TASK STATEMENT:
Given the records below, pull every line with the word "justify" into the answer.

PROVIDED INFORMATION:

= = = = = = =

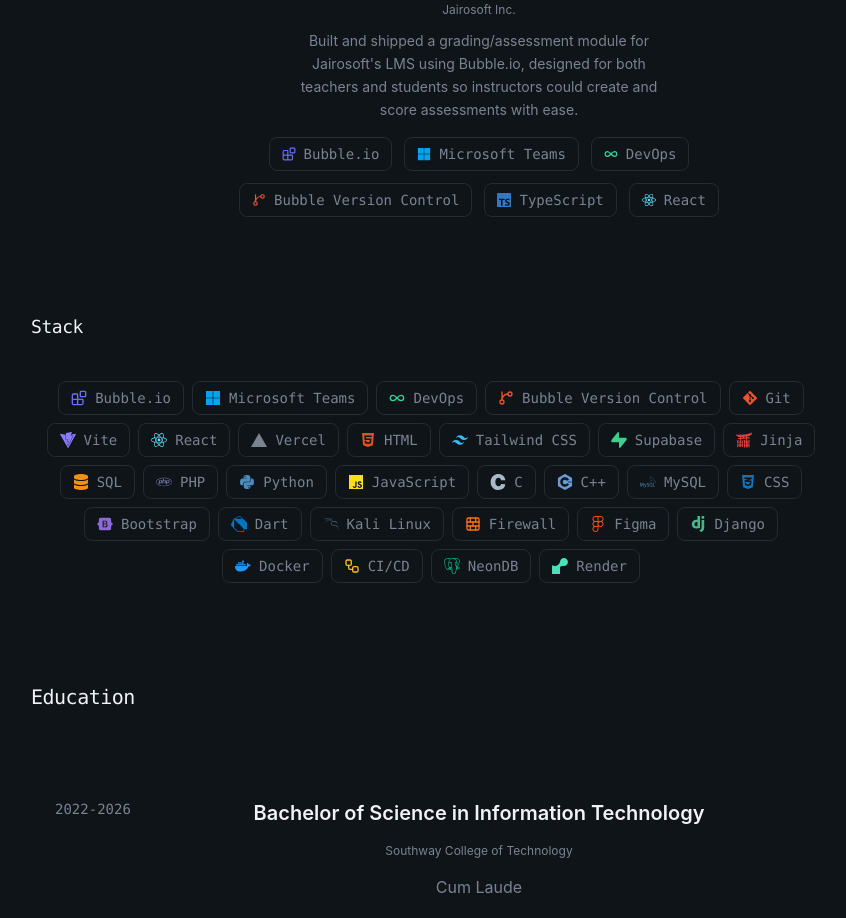
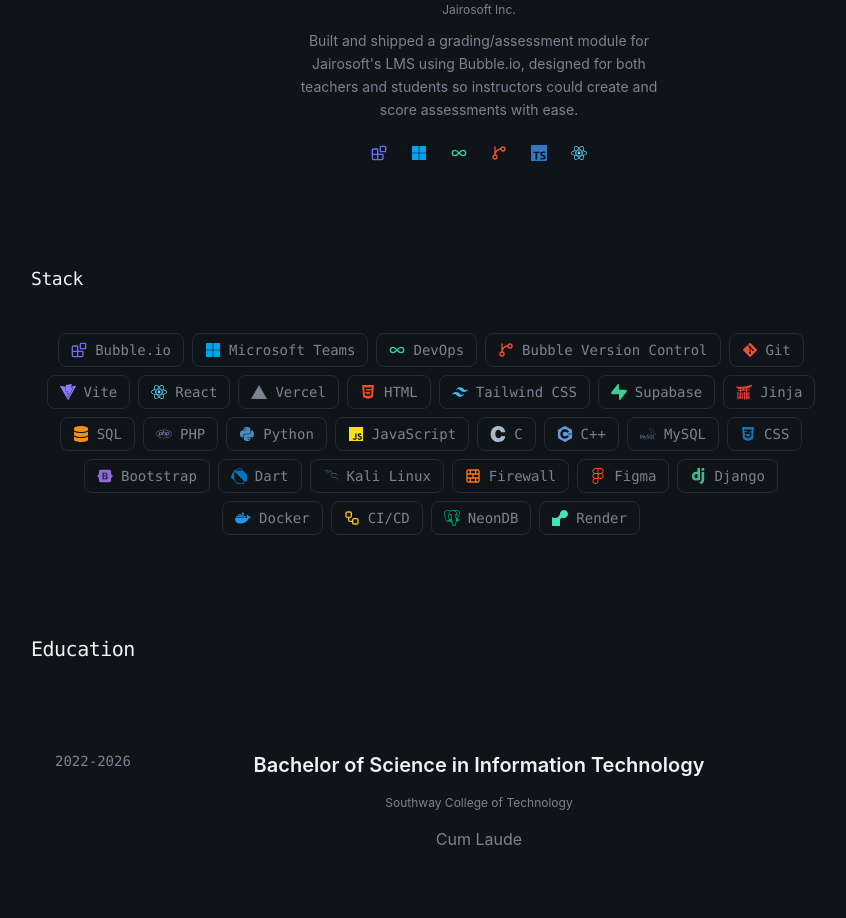
Before and after one commit to Ein-shen/My-porfolio, a React (Vite) app: page / in a window 1280 px wide. Shown: the part 2166-3084 px from the top of the page, without its empty margins (209-1055 px from the left). Built offline with nearby package versions, Linux system fonts and the light colour scheme; the HTML template or start-up script is replaced by a standard one.

Commit message:
change the technology i used to logo and not names

```diff
--- a/src/sections/Experiece.jsx
+++ b/src/sections/Experiece.jsx
@@ -97,14 +97,15 @@
                       {exp.description}
                     </p>
 
-                    <ul className="flex flex-wrap justify-center gap-3 pt-4 text-muted-foreground">
+                    {/* Icon-only tech stack: title attr keeps names accessible via tooltip */}
+                    <ul className="flex flex-wrap justify-center gap-2 pt-4 text-muted-foreground">
                       {exp.technology.map((name) => (
                         <li
                           key={name}
-                          className="theme-muted  inline-flex items-center gap-2 text-muted-foreground rounded-lg border border-border px-2.5 py-1.5 font-mono text-sm transition-colors hover:border-muted-foreground sm:px-3"
+                          title={name}
+                          className="theme-muted inline-flex items-center justify-center text-muted-foreground rounded-full p-2 transition-colors hover:border-muted-foreground hover:bg-muted"
                         >
-                          <TechIcon name={name} className="h-3.5 w-3.5 shrink-0" />
-                          {name}
+                          <TechIcon name={name} className="h-4 w-4 shrink-0" />
                         </li>
                       ))}
                     </ul>
@@ -114,6 +115,7 @@
             ))}
           </div>
         </div>
+
 
         {/* Stack */}
         <div id="stack" className="mx-auto max-w-[800px] scroll-mt-24 pt-7">
```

= = = = = = =

REPLY:
-                    <ul className="flex flex-wrap justify-center gap-3 pt-4 text-muted-foreground">
+                    <ul className="flex flex-wrap justify-center gap-2 pt-4 text-muted-foreground">
+                          className="theme-muted inline-flex items-center justify-center text-muted-foreground rounded-full p-2 transition-colors hover:border-muted-foreground hover:bg-muted"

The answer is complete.